■ Task goal:
"text" appears in how many lines of the entries? State only the number.

■ Data for this exercise:
* * *
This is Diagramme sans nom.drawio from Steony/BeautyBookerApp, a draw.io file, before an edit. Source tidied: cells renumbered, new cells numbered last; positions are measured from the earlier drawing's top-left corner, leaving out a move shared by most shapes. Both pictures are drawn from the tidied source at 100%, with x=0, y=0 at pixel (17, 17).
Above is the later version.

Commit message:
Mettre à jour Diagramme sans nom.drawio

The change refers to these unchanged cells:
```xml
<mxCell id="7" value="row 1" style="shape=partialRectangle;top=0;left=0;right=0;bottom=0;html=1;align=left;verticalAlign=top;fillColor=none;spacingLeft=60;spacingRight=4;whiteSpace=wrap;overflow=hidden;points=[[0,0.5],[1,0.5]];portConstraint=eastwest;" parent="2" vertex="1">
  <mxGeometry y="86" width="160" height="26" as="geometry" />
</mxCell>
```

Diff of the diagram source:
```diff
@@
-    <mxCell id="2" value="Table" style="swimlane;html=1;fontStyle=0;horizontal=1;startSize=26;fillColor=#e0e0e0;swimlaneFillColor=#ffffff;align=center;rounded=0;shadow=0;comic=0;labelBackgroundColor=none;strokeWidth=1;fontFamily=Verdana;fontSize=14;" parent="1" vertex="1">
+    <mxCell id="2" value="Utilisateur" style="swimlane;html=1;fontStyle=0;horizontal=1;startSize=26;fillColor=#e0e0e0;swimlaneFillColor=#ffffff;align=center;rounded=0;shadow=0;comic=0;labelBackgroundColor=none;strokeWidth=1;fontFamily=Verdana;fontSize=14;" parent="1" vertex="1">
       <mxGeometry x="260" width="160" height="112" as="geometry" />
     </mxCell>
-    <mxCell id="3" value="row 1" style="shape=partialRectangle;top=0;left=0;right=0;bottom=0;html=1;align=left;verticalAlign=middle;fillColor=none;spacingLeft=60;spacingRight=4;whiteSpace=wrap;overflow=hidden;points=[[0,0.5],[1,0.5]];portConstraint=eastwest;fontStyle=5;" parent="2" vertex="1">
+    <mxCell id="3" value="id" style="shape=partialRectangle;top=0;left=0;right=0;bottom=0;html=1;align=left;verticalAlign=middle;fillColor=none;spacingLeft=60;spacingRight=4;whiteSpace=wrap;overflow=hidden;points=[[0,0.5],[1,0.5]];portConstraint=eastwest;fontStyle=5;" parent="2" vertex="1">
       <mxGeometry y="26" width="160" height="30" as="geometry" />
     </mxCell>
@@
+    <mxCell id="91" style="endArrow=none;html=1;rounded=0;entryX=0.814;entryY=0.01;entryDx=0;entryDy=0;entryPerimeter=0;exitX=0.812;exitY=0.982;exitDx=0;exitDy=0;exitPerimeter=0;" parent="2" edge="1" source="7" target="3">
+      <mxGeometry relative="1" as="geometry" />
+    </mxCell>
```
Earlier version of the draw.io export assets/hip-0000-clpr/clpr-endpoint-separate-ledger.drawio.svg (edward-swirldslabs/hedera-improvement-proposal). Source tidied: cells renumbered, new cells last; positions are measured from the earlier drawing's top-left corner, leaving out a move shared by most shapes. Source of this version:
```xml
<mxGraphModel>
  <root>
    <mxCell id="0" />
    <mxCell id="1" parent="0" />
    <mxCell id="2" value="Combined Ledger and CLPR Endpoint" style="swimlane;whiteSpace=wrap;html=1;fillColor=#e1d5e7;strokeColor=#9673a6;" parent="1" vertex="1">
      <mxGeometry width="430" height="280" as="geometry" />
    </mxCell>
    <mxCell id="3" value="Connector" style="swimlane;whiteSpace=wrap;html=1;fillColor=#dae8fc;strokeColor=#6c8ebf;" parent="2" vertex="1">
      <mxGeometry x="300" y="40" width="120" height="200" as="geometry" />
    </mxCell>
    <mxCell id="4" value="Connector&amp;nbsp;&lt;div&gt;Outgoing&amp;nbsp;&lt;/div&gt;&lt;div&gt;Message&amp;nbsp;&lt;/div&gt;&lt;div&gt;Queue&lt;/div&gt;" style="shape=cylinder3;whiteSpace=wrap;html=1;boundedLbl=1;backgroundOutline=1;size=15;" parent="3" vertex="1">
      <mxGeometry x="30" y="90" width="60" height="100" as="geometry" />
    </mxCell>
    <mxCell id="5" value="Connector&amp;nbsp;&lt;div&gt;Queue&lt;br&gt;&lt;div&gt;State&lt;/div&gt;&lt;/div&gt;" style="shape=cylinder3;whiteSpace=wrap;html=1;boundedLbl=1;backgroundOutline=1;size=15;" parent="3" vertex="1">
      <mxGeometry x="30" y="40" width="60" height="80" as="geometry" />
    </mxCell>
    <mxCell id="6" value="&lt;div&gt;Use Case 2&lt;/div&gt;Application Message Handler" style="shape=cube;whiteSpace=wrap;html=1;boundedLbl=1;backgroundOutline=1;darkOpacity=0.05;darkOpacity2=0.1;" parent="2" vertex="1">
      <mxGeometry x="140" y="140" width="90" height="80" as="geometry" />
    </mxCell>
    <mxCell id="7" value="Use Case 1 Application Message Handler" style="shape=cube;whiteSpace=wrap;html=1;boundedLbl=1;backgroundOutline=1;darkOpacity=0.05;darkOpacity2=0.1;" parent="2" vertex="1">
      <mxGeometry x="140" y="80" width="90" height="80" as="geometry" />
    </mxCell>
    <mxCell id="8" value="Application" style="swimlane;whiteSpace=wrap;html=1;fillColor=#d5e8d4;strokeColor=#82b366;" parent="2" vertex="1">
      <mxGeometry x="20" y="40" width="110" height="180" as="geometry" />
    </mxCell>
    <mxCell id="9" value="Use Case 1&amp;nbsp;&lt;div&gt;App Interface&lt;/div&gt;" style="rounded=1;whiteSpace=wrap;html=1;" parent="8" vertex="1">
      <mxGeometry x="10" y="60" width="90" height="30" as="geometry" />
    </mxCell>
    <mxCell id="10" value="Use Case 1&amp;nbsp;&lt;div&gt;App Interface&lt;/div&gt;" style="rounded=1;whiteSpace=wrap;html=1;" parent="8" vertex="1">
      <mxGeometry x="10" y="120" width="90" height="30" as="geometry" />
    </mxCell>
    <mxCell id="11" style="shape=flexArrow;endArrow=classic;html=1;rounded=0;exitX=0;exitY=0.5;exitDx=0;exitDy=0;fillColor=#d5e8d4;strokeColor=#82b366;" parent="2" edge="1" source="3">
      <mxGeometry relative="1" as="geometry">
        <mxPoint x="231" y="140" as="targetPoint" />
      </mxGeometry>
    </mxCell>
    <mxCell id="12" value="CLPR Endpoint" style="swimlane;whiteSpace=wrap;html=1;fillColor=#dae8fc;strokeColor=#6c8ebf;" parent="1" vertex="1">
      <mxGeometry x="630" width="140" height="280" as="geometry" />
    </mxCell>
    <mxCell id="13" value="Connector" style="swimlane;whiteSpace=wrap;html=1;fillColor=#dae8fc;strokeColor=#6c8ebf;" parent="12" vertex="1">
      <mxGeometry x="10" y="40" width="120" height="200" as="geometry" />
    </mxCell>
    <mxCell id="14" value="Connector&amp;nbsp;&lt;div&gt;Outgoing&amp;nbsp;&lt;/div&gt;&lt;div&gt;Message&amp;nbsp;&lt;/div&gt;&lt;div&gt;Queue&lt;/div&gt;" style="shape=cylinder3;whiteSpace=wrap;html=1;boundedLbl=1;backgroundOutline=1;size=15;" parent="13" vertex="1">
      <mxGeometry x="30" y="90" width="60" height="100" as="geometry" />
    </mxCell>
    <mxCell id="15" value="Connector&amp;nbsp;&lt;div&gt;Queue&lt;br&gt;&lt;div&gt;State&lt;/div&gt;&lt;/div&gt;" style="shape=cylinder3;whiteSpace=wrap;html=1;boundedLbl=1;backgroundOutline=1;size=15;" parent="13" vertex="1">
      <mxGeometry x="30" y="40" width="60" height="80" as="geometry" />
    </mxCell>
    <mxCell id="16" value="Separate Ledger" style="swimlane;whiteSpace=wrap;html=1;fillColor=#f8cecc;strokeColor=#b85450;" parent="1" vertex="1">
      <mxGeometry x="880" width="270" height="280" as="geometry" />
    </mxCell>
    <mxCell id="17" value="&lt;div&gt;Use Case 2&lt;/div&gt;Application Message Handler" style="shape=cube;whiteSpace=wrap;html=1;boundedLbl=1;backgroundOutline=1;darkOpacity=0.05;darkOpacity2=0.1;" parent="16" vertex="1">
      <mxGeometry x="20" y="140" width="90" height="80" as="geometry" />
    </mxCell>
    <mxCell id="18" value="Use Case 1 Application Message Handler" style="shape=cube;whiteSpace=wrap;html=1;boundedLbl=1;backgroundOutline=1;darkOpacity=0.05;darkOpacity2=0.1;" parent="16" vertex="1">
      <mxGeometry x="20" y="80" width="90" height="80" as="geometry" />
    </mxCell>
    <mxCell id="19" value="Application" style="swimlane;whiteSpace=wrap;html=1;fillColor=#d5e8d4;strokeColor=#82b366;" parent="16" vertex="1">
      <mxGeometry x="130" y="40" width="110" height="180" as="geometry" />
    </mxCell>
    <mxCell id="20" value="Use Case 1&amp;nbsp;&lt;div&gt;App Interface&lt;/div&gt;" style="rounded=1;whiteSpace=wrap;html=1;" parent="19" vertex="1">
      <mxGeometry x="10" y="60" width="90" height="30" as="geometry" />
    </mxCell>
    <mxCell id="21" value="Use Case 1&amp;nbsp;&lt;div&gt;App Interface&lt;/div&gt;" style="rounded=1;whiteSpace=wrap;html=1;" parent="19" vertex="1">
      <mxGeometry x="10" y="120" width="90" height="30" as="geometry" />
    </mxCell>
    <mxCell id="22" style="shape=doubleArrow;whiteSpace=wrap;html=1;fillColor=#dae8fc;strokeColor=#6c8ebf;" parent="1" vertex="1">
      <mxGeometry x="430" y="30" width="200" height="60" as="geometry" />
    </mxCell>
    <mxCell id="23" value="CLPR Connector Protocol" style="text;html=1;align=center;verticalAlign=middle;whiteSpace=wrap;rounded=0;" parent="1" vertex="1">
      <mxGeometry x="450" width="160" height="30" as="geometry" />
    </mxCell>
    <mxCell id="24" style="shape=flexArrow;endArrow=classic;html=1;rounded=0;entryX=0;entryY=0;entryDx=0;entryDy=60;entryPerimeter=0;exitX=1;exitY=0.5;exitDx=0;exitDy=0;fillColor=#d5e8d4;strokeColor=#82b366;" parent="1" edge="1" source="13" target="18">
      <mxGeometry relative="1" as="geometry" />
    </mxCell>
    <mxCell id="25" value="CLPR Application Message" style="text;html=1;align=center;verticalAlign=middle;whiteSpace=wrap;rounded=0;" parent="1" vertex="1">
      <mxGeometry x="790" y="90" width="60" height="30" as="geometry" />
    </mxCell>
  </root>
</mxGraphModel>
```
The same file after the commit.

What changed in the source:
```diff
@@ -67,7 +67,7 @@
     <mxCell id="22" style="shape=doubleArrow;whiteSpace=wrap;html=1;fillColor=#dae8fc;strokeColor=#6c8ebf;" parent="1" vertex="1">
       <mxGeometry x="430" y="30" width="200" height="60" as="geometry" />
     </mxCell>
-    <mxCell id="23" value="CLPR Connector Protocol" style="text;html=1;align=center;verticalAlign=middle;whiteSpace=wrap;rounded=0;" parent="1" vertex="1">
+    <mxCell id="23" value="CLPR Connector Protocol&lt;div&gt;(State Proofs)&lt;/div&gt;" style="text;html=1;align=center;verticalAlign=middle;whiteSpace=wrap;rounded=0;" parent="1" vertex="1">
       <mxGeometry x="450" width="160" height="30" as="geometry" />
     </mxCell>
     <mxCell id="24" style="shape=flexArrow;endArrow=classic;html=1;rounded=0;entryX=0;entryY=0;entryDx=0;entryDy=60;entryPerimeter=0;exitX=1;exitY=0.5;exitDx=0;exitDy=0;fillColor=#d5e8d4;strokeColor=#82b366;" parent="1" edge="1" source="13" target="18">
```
* * *
■ Answer space:
4